verify its reality automatically, and email an alert to the astronomical
community.  Enclosed is an abstract of my general review of the scientific
motivation for projects aimed at monitoring all sky for variability.  This
is highly underdeveloped area of astronomy, with new technology (CCD detectors
and computers) making a rapid progress possible at very modest cost.

                          Bohdan Paczynski
                       bp at astro.princeton.edu

Paper: astro-ph/0005236
From: Pojmanski Grzegorz <gp at astrouw.edu.pl>
Date: Thu, 11 May 2000 18:00:15 GMT   (582kb)

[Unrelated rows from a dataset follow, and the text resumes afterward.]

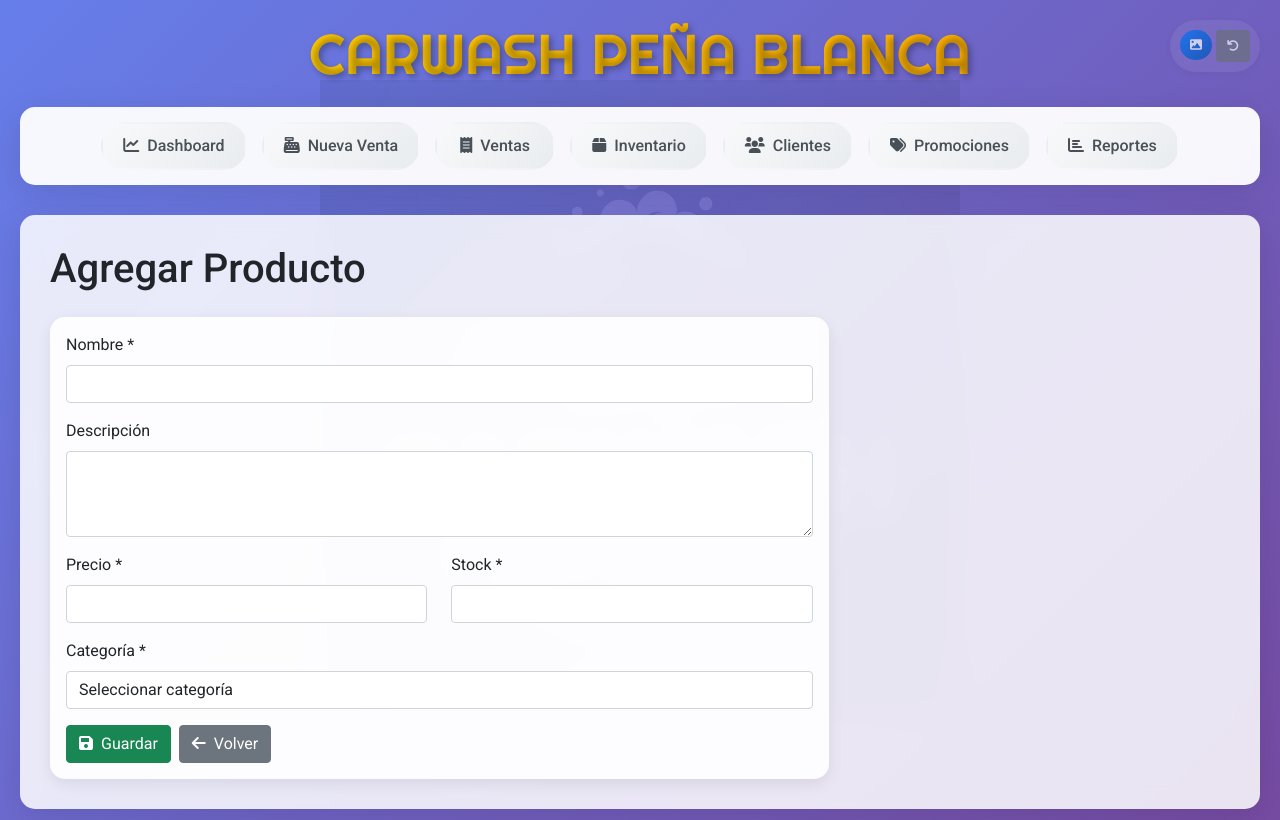
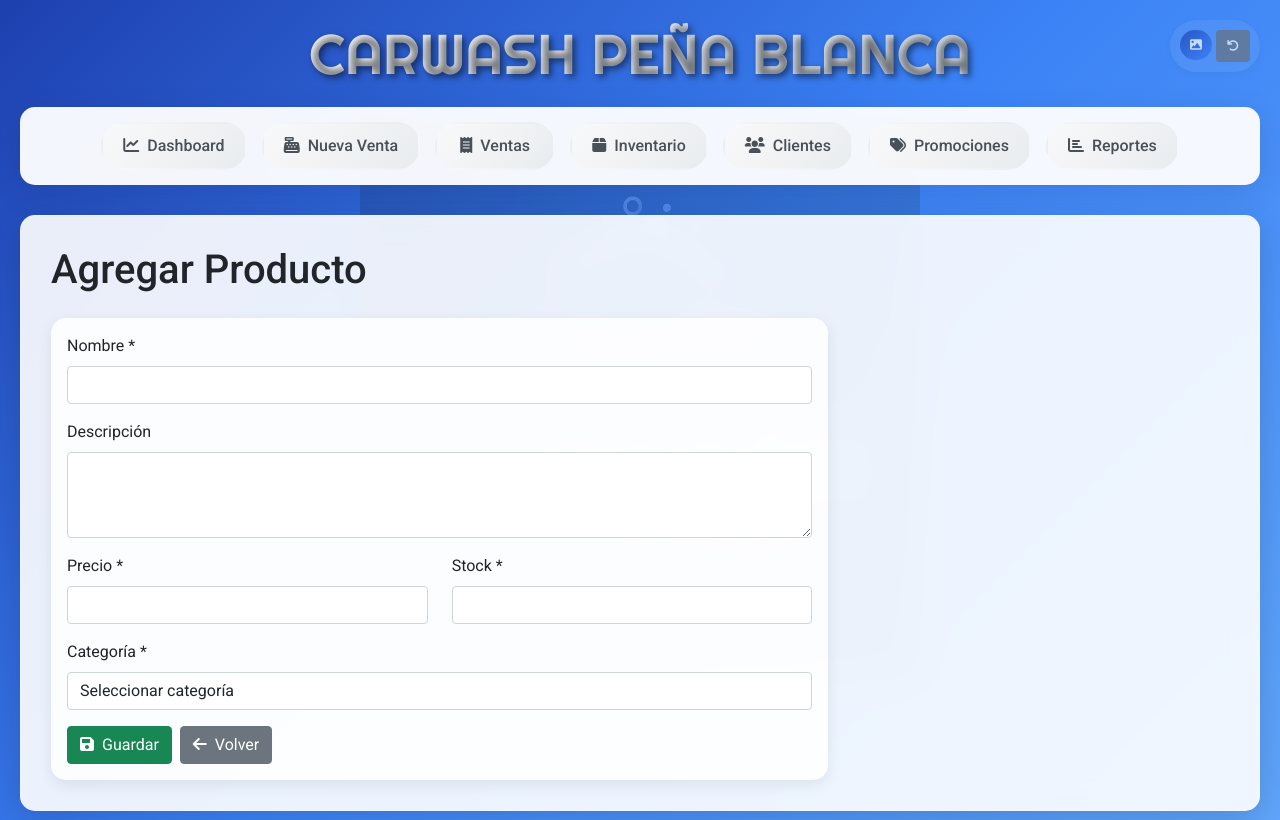
Before and after one commit to Kastillo95/CARWASH-, a Flask app: page /products/add in a window 1280 px wide. Run offline with Flask 3, Linux system fonts and the light colour scheme; a user stored in the database is signed in.

Commit message:
Assistant checkpoint: Fix logo watermark and update carwash blue theme
Assistant generated file changes:
- templates/base.html: Fix logo watermark and update colors based on carwash logo, Update color scheme based on carwash logo (blue and white theme), Update title colors to match carwash logo theme, Update navigation colors to match carwash blue theme, Update button colors to match carwash theme, Update content container z-index to appear above watermark

---

User prompt:

sigue sin aparecer el logo. colocalo y te dije que klos colkores en base a ese logo

Replit-Commit-Author: Assistant
Replit-Commit-Session-Id: b5b8c84d-8cc5-47af-952e-5b150708d010

```diff
--- a/templates/base.html
+++ b/templates/base.html
@@ -11,7 +11,7 @@
     <style>
         body {
             font-family: 'Roboto', sans-serif;
-            background: linear-gradient(135deg, #667eea 0%, #764ba2 100%);
+            background: linear-gradient(135deg, #1e40af 0%, #3b82f6 50%, #60a5fa 100%);
             min-height: 100vh;
             position: relative;
             overflow-x: hidden;
@@ -24,19 +24,19 @@
             top: 50%;
             left: 50%;
             transform: translate(-50%, -50%);
-            width: 80vw;
-            height: 80vh;
-            background-image: url('/static/IMG-20250624-WA0043_1752632246954.jpg');
+            width: 70vw;
+            height: 70vh;
+            background-image: url('{{ url_for("static", filename="IMG-20250624-WA0043_1752632246954.jpg") }}');
             background-size: contain;
             background-repeat: no-repeat;
             background-position: center;
-            opacity: 0.08;
-            z-index: -1;
+            opacity: 0.15;
+            z-index: 0;
             pointer-events: none;
         }
 
         body.custom-bg::before {
-            background-image: url('/static/custom_background.jpg');
+            background-image: url('{{ url_for("static", filename="custom_background.jpg") }}');
         }
 
         /* Title */
@@ -46,11 +46,13 @@
             color: #fff;
             text-align: center;
             margin: 20px 0;
-            text-shadow: 3px 3px 6px rgba(0,0,0,0.3);
-            background: linear-gradient(45deg, #FFD700, #FFA500);
+            text-shadow: 3px 3px 6px rgba(0,0,0,0.5);
+            background: linear-gradient(45deg, #ffffff, #e2e8f0, #cbd5e1);
             -webkit-background-clip: text;
             -webkit-text-fill-color: transparent;
             background-clip: text;
+            position: relative;
+            z-index: 2;
         }
 
         /* Navigation Bar */
@@ -86,27 +88,28 @@
 
         .nav-link-custom:hover {
             color: #fff;
-            background: linear-gradient(135deg, #007bff, #0056b3);
+            background: linear-gradient(135deg, #1e40af, #3b82f6);
             transform: translateY(-2px);
-            box-shadow: 0 5px 15px rgba(0,123,255,0.3);
+            box-shadow: 0 5px 15px rgba(30,64,175,0.4);
         }
 
         .nav-link-custom.active {
             color: #fff;
-            background: linear-gradient(135deg, #28a745, #20c997);
-            border-color: #28a745;
+            background: linear-gradient(135deg, #1e3a8a, #1e40af);
+            border-color: #1e40af;
         }
 
         /* Content container */
         .content-container {
-            background: rgba(255, 255, 255, 0.85);
-            backdrop-filter: blur(10px);
+            background: rgba(255, 255, 255, 0.90);
+            backdrop-filter: blur(15px);
             border-radius: 15px;
             margin: 0 20px;
             padding: 30px;
-            box-shadow: 0 8px 32px rgba(0,0,0,0.1);
+            box-shadow: 0 8px 32px rgba(0,0,0,0.15);
             position: relative;
-            z-index: 1;
+            z-index: 2;
+            border: 1px solid rgba(255, 255, 255, 0.3);
         }
 
         /* Background controls */
@@ -171,7 +174,7 @@
         }
 
         .btn-primary {
-            background: linear-gradient(135deg, #007bff, #0056b3);
+            background: linear-gradient(135deg, #1e40af, #3b82f6);
             border: none;
             border-radius: 25px;
             padding: 10px 25px;
@@ -181,7 +184,8 @@
 
         .btn-primary:hover {
             transform: translateY(-2px);
-            box-shadow: 0 5px 15px rgba(0,123,255,0.3);
+            box-shadow: 0 5px 15px rgba(30,64,175,0.4);
+            background: linear-gradient(135deg, #1e3a8a, #1e40af);
         }
 
         @media (max-width: 768px) {
```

Title: The All Sky Automated Survey. A Catalog of almost 3900 variable stars
Authors: Pojmanski, G
Comments: 14 pages, 6 figures, 4 tables
  Results of the first two years of observations using the All Sky Automated
Survey prototype camera are presented. More than 140 000 stars in 50 Selected
Fields covering 300 sq. degrees were monitored each clear night in the I-band
resulting in the ASAS Photometric I-band Catalog containing over 50 x 10^6
individual measurements. Nightly monitoring over 100 standard stars confirms
that most of our data remains within sigma_I=0.03 of the standard I system.
Search for the stars varying on the time scales longer than a few days revealed
almost 4000 variables (mostly irregular, pulsating and binaries) brighter than
13 mag. Only 155 of them are known variables included in GCVS, 56 were observed
by Hipparcos satellite (46 were marked as variable). Among the stars brighter
than I ~ 7.5 (which are saturated on our frames) we have found about 50
variables (12 are in GCVS, 6 other in Hipparcos (Perryman etal 1997) catalog).
Because of the large volume of the data we present here only selected tables
and light-curves, but the complete ASAS Catalog of Variable Stars (currently
divided into Periodic and Miscellaneous sections) and all photometric data are
available on the Internet http://www.astrouw.edu.pl/~gp/asas/asas.html or
\\ ( http://arXiv.org/abs/astro-ph/0005236 ,  582kb)


http://arXiv.org/abs/astro-ph/9609073    = 
                   1997, Proceedings of 12th IAP Colloquium: "Variable Stars 
                   and the Astrophysical Returns of Microlensing Searches", 
                   Paris (Ed. R. Ferlet), p. 357

             The future of massive variability searches
                          Bohdan Paczynski 
                 Princeton University Observatory

     This is a personal review of various issues related to massive
     photometric and astrometric searches. A complete inventory of
     variable stars down to almost any magnitude limit will improve our
     understanding of the stellar evolution and the galactic structure.
     A search for detached eclipsing binaries will improve the distance
     scale, the value of the Hubble constant, and the age of the oldest
     stars. A search for supernovae will help the determination of
     cosmological parameters Omega and Lambda. A search for
     microlensing events will provide insight into the stellar mass
     function, dark matter, and may lead to a discovery of earth-mass


More information about the cba-public mailing list